Wednesday, 29 March 2017

Book Review | The Stolen Child by Lisa Carey

The Stolen Child by Lisa Carey {Goodreads}
Published by Orion Publishing Group in 2017
Hardback edition; 336 pages {BookDepository}

The Stolen Child transports us to St. Brigid’s, a remote island off the west coast of Ireland. Its inhabitants, mostly women, live as if they are in the past although the book is set between 1930 and 1960 – the story goes back and forth all the time. For me, it felt as if the story was set in the 18th century rather than the 20th and it creates and interesting atmosphere within the novel.

Thursday, 23 March 2017

Spring TBR


Spring is here. For many this is good news. For me, who suffers from hay-fever, this is not good news. Anyhow, let’s talk about books. A few months back I decided to stop making monthly TBRs altogether because I was horrible at sticking to the books I planned to read; instead though I’m gonna start doing seasonal TBRs. I find them easier to follow and it gives me a wide timeframe to get to them. I want to read more than this (if possible) but from now on, and with every new season, I’ll pick 5 books from my shelves and attempt to read them before the end of the season.

Tuesday, 21 March 2017

Book Review | Nina is Not OK by Shappi Khorsandi

Nina is Not OK by Shappi Khorsandi {Goodreads}
Published by Ebury Press in 2017
Paperback edition; 352 pages {BookDepository}

Nina is not OK is a coming of age story about Nina, a 17-year-old in her last year of college and about to do her A-levels who likes drinking – maybe a little bit too much; a lot actually.

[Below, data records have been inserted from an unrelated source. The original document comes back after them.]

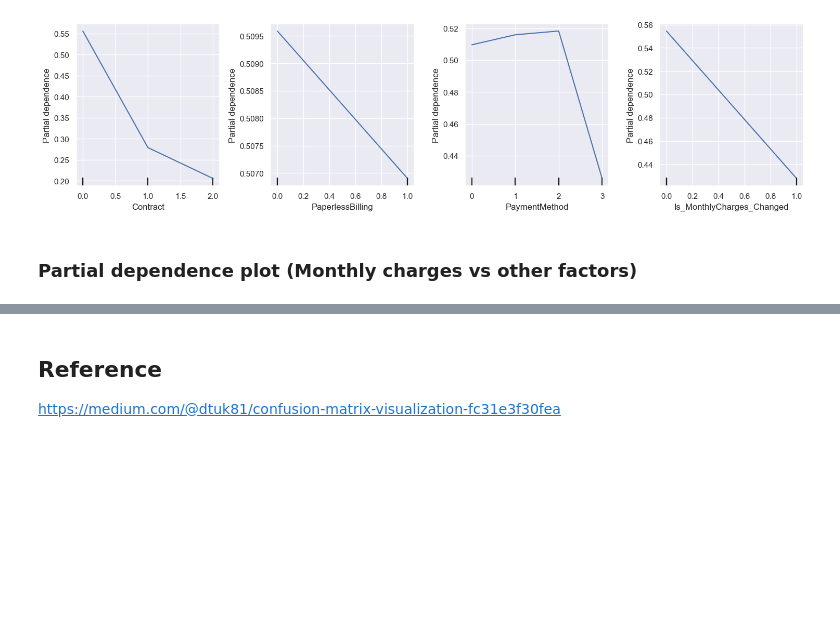
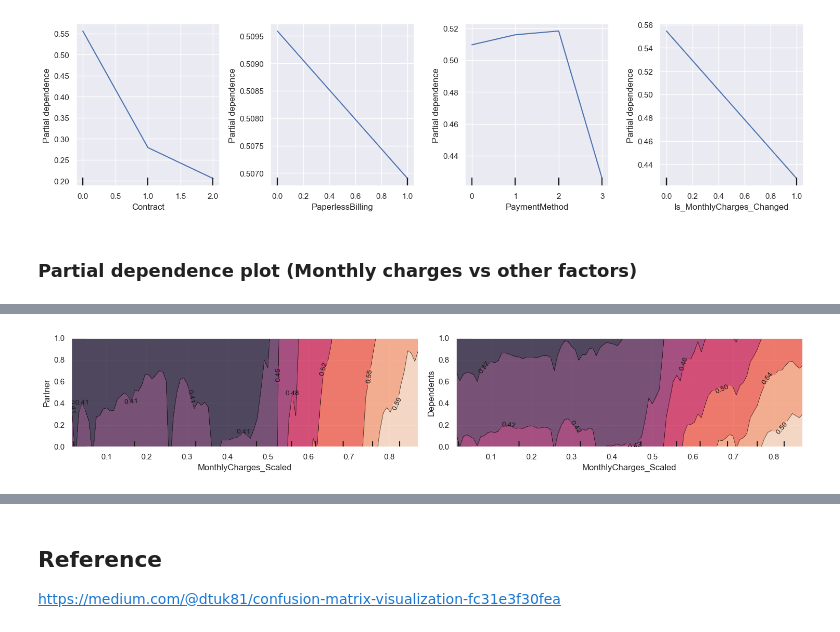
Before and after one commit to Lavinialau/Telecom-churn, a Jupyter notebook: 01_code/0_summary.ipynb, the cells around one changed output, grey strips where cells are left out. Drawn from its saved outputs; the diff is of its cells as text; code cells hidden in the pictures; blank space fills up the shorter version.

```diff
--- a/01_code/0_summary.ipynb
+++ b/01_code/0_summary.ipynb
@@ -792,8 +774,8 @@ Tipping point for MonthlyCharges: 68.5
 Tipping point for tenure: 28.8
 Tipping point for TotalCharges: 1736.96
 # %%
-feature_names = ['Partner', 'Dependents']
-plot_pdp_1D(feature_names, 1, 2, 4)
+var_demo_ml = ['Partner', 'Dependents']
+plot_pdp_1D(var_demo_ml, 1, 2, 4)
 # %% [output]
 [figure]
 # %%
@@ -820,16 +802,12 @@ plot_pdp_1D(feature_names, 1, 4, 4)
 # %% [markdown]
 ### Partial dependence plot (Monthly charges vs other factors)
 # %%
-def pdp_2D(feature_name):
-    fig, ax = plt.subplots(figsize=(8, 6))
-    PartialDependenceDisplay.from_estimator(rf_model, X_test_rf, [('MonthlyCharges_Scaled', feature_name)], ax=ax)
+def plot_pdp_2D(variables, nrow, ncol, size):
+    fig, axes = plt.subplots(nrow, ncol, figsize=(15, size))
+    axes = axes.flatten()
 
+    for i in range(len(variables)):         # Iterate over indices (because ax needs index too)
+        PartialDependenceDisplay.from_estimator(rf_model, X_test_rf, [('MonthlyCharges_Scaled', variables[i])], ax=axes[i])
 
-fig, ax = plt.subplots(1, 3, figsize=(5, 5))
-ax = ax.flatten()
-
-for i in range(len(X_train_rf.columns)):         # Iterate over indices (because ax needs index too)
-    PartialDependenceDisplay.from_estimator(rf_model, X_test_rf, [X_train_rf.columns[i]], ax=ax[i])
-
-plt.tight_layout()
-plt.show()
+    plt.tight_layout()
+    plt.show()
@@ -868,0 +814,4 @@ ValueError: Feature 'PhoneServiceStreamingTV' not in feature_names
+# %%
+plot_pdp_2D(var_demo_ml, 1, 2, 3)
+# %% [output]
+[figure, added]
```
Also changed, not shown: parts of 8 cells of this notebook.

So much that most of the time she has troubles remembering what she does during those crazy nights and that’s how we meet her: after she’s been thrown out of a nightclub after being caught in a sexual activity. The next morning she’s not sure of either what she did and what she didn’t and the shame she feels is overwhelming. She promises herself she will never drink again but that is easy said than done. Shappi Khorsandi tackles the difficult topic that is addiction through the experiences of an alcoholic teenager.

Thursday, 16 March 2017

Book Review | Idaho by Emily Ruskovich

Idaho by Emily Ruskovich {Goodreads}
Published by Random House in 2017
Paperback edition; 305 pages {BookDepository}

Idaho, Emily Ruskovich’s debut novel, deals with the repercussions of an accident – involving the mother and an axe – that happened to a family many years ago. I don’t want to give much away because I feel like it is better to go in not knowing the full details although most of it is revealed very early on. The consequences of this event are what the novel focuses on.

Tuesday, 14 March 2017

Book Review | Otared by Mohammad Rabie

Otared by Mohammad Rabie; translated by Robin Moger {Goodreads}
Published by Hoopoe Fiction in 2016
Paperback edition; 352 pages {BookDepository}

Otared is a difficult book to review. It is a good book but not the right one for me. It was different from everything I’ve read before but ultimately, too brutal, at times way too slow and if I’m honest I don’t think I completely understood the idea Mohammad Rabie was trying to convey.